Class Description

The rise of design thinking has revolutionized the way we solve problems—helping us open our minds, embrace our imaginations and be more innovative. But what if we could take the design thinking process to an even higher level? What if we could be less reactive and more proactive in our thinking?

Award-winning inventor, journalist, educator and speaker Sally Dominguez created the adventurous thinking methodology to promote an agile mindset, which is necessary for consistently innovative practices. Even the best of us can get stuck in our default “expert” neural pathways. Adventurous thinking helps us get out of those ruts, reignite our curiosity and tap into the underutilized parts of our brains.
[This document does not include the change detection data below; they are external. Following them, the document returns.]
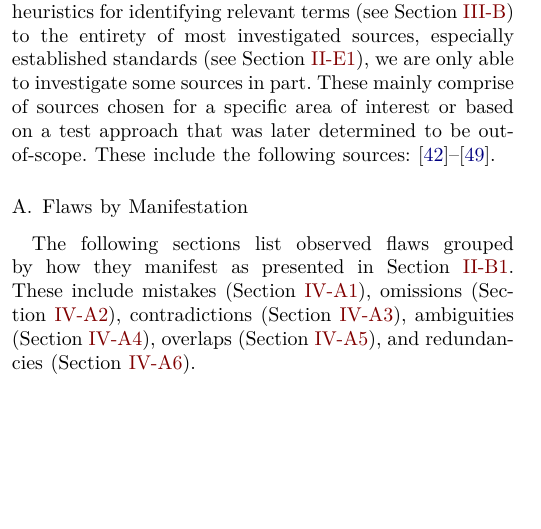
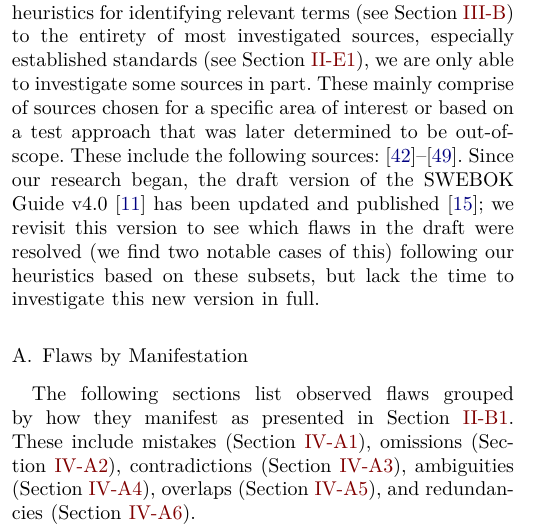
Before and after one commit to samm82/TestingTesting, a LaTeX paper (paper.tex, which reads chapters/05_flaws.tex): part of one column of page 10 of 18, cut so that both start at the same text, the shorter picture padded with empty space. The pictures show the PDF file paper.pdf that the author committed with the source.

Commit message:
Add brief note about our methodology for SWEBOK2025; #246, #241

```diff
--- a/chapters/05_flaws.tex
+++ b/chapters/05_flaws.tex
@@ -91,7 +91,13 @@ investigate some sources in part. These mainly comprise of sources chosen for a
 specific area of interest or based on a test approach that was later determined
 to be out-of-scope. These include the following sources\ifnotpaper\ as described
     in \Cref{future-undef-terms}\fi: \citet{ISO2022,ISO2015,Dominguez-PumarEtAl2020,
-    PierreEtAl2017,TrudnowskiEtAl2017,YuEtAl2011,Tsui2007,Goralski1999}.
+    PierreEtAl2017,TrudnowskiEtAl2017,YuEtAl2011,Tsui2007,Goralski1999}.%
+\phantomsection{}\label{swebok-update}
+Since our research began, the draft version of the \acs{swebok} v4.0
+\citep{SWEBOK2024} has been updated and published \citeyearpar{SWEBOK2025};
+we revisit this version to see which flaws in the draft were resolved (we find
+two notable cases of this) following our heuristics based on these subsets, but
+lack the time to investigate this new version in full.
 
 \subsection{Flaws by Manifestation}\label{flawMnfsts}
 
```
Also changed, not shown: chapters/03_methodology.tex (+6 -11 lines), paper.pdf, thesis.pdf.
This two-day course introduces the Five Lenses—negative space, parkour, thinking sideways, thinking backwards and rethinking—which Sally has used to help some of the biggest corporations, organizations and government agencies throughout the world integrate innovation into their work. By the end, you’ll have the tools you need to transform your thought processes and explore true innovation.

In this class, you’ll learn how to:
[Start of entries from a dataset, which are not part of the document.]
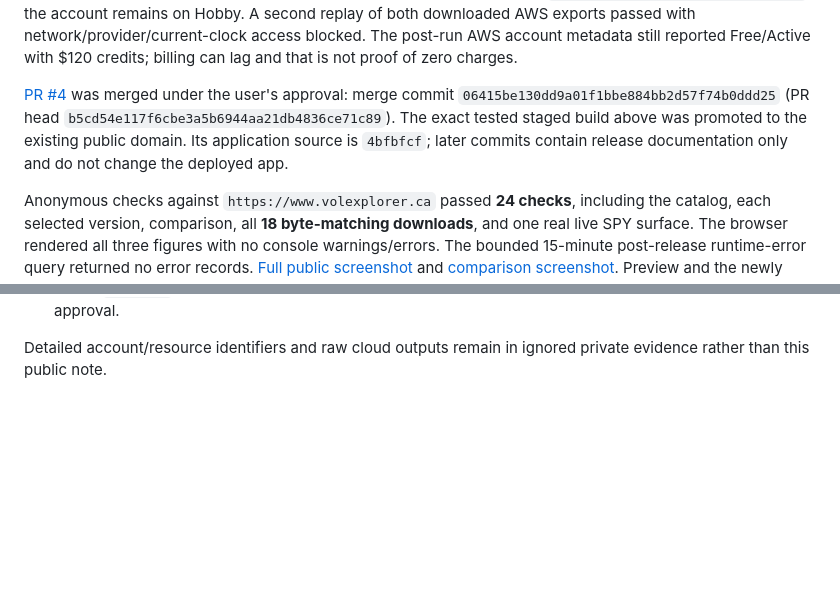
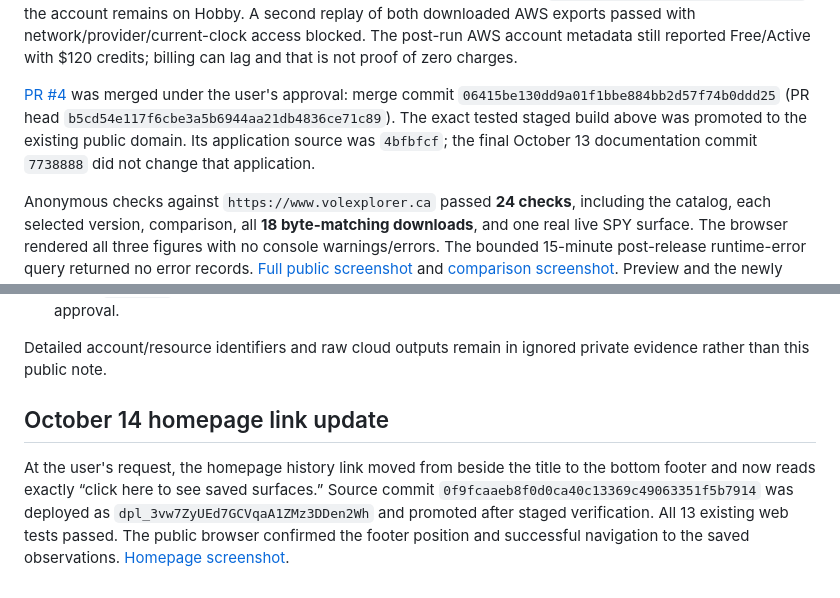
Before and after one commit to Parsa-Bagheri/vol-surface-explorer, a Markdown page: docs/history-real-release-evidence.md, 2 parts joined by grey strips. GitHub-like rendering; blank space fills up the shorter version.

Commit message:
Record deployed saved-surfaces footer update

```diff
--- a/docs/history-real-release-evidence.md
+++ b/docs/history-real-release-evidence.md
@@ -31,7 +31,7 @@ The protected [verified preview](https://vol-surf-explorer-345z9l18y-parsa-baghe
 
 The READY staged production build is `dpl_7fGQkPFgEsSpZCSm2NLLmSnbVhaj`, source `4bfbfcfb7d6c99538948114ed05c4a69e95d2c97`, at `vol-surf-explorer-eqwwjoftz-parsa-bagheris-projects.vercel.app`. It independently passed **24 bounded endpoint checks**, including a fresh live SPY surface and all 18 byte-matching downloads. Production and preview use `VERCEL_SUPPORT_LARGE_FUNCTIONS=1`; the account remains on Hobby. A second replay of both downloaded AWS exports passed with network/provider/current-clock access blocked. The post-run AWS account metadata still reported Free/Active with $120 credits; billing can lag and that is not proof of zero charges.
 
-[PR #4](https://github.com/Parsa-Bagheri/vol-surface-explorer/pull/4) was merged under the user's approval: merge commit `06415be130dd9a01f1bbe884bb2d57f74b0ddd25` (PR head `b5cd54e117f6cbe3a5b6944aa21db4836ce71c89`). The exact tested staged build above was promoted to the existing public domain. Its application source is `4bfbfcf`; later commits contain release documentation only and do not change the deployed app.
+[PR #4](https://github.com/Parsa-Bagheri/vol-surface-explorer/pull/4) was merged under the user's approval: merge commit `06415be130dd9a01f1bbe884bb2d57f74b0ddd25` (PR head `b5cd54e117f6cbe3a5b6944aa21db4836ce71c89`). The exact tested staged build above was promoted to the existing public domain. Its application source was `4bfbfcf`; the final October 13 documentation commit `7738888` did not change that application.
 
 Anonymous checks against `https://www.volexplorer.ca` passed **24 checks**, including the catalog, each selected version, comparison, all **18 byte-matching downloads**, and one real live SPY surface. The browser rendered all three figures with no console warnings/errors. The bounded 15-minute post-release runtime-error query returned no error records. [Full public screenshot](images/real-history-public.png) and [comparison screenshot](images/real-history-comparison.png). Preview and the newly created production deployment independently retained the same committed bundle, including the original provenance and byte-identical downloads. Temporary instance storage is not the durable source.
 
@@ -45,3 +45,7 @@ Release identifiers/status:
 - Public `/history`/live checks and production promotion/PR merge: passed/completed under explicit approval.
 
 Detailed account/resource identifiers and raw cloud outputs remain in ignored private evidence rather than this public note.
+
+## October 14 homepage link update
+
+At the user's request, the homepage history link moved from beside the title to the bottom footer and now reads exactly “click here to see saved surfaces.” Source commit `0f9fcaaeb8f0d0ca40c13369c49063351f5b7914` was deployed as `dpl_3vw7ZyUEd7GCVqaA1ZMz3DDen2Wh` and promoted after staged verification. All 13 existing web tests passed. The public browser confirmed the footer position and successful navigation to the saved observations. [Homepage screenshot](images/saved-surfaces-footer.png).
```
Also changed, not shown: docs/images/saved-surfaces-footer.png (added).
  • Harness your curiosity to think outside the probable and explore the possible.
  • Use multiple perspectives to achieve a deeper understanding.
  • Experience “bearable discomfort” to force your neural pathways to open up.
  • Disregard small daily failures at home and at work.
  • Get your radical ideas accepted by others.
  • Know what you don’t want and why that’s important.
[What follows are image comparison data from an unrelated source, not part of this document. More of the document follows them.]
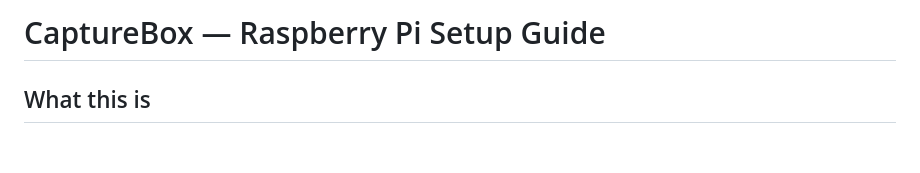
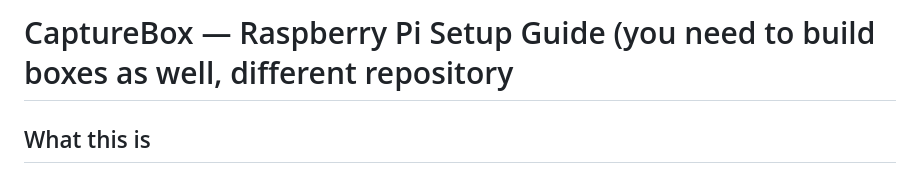
Before and after one commit to ralroi/NFC_game, a Markdown page: README.md, the part around the change. Drawn GitHub-style; blank space fills up the shorter version.

Commit message:
Update README title for clarity on repository needs
Clarified the README title to indicate the need for additional repository.

```diff
--- a/README.md
+++ b/README.md
@@ -1,4 +1,4 @@
-# CaptureBox — Raspberry Pi Setup Guide
+# CaptureBox — Raspberry Pi Setup Guide (you need to build boxes as well, different repository
 
 ## What this is
 
```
Reviews

Sukey Dominguez
 

Jumpstart Innovation with Adventurous Thinking exceeded my expectations! Sally brought practical tools that, "lenses" to flip every situation inside out and find the possibilities in every situation. As one who works to lead teams, healthcare providers facing incredible demands to achieve results in population health / ultimately global health and the wellness of business operations, I'm thrilled to have found this course. Design is one thing, taking risk is another. I'm inspired by Sally because she drives energy to see what CAN be in the future. This is a unique class and I look forward to her next offering.

Stefan Frisch
 

She had quite a lot of interesting approaches. Recommendation!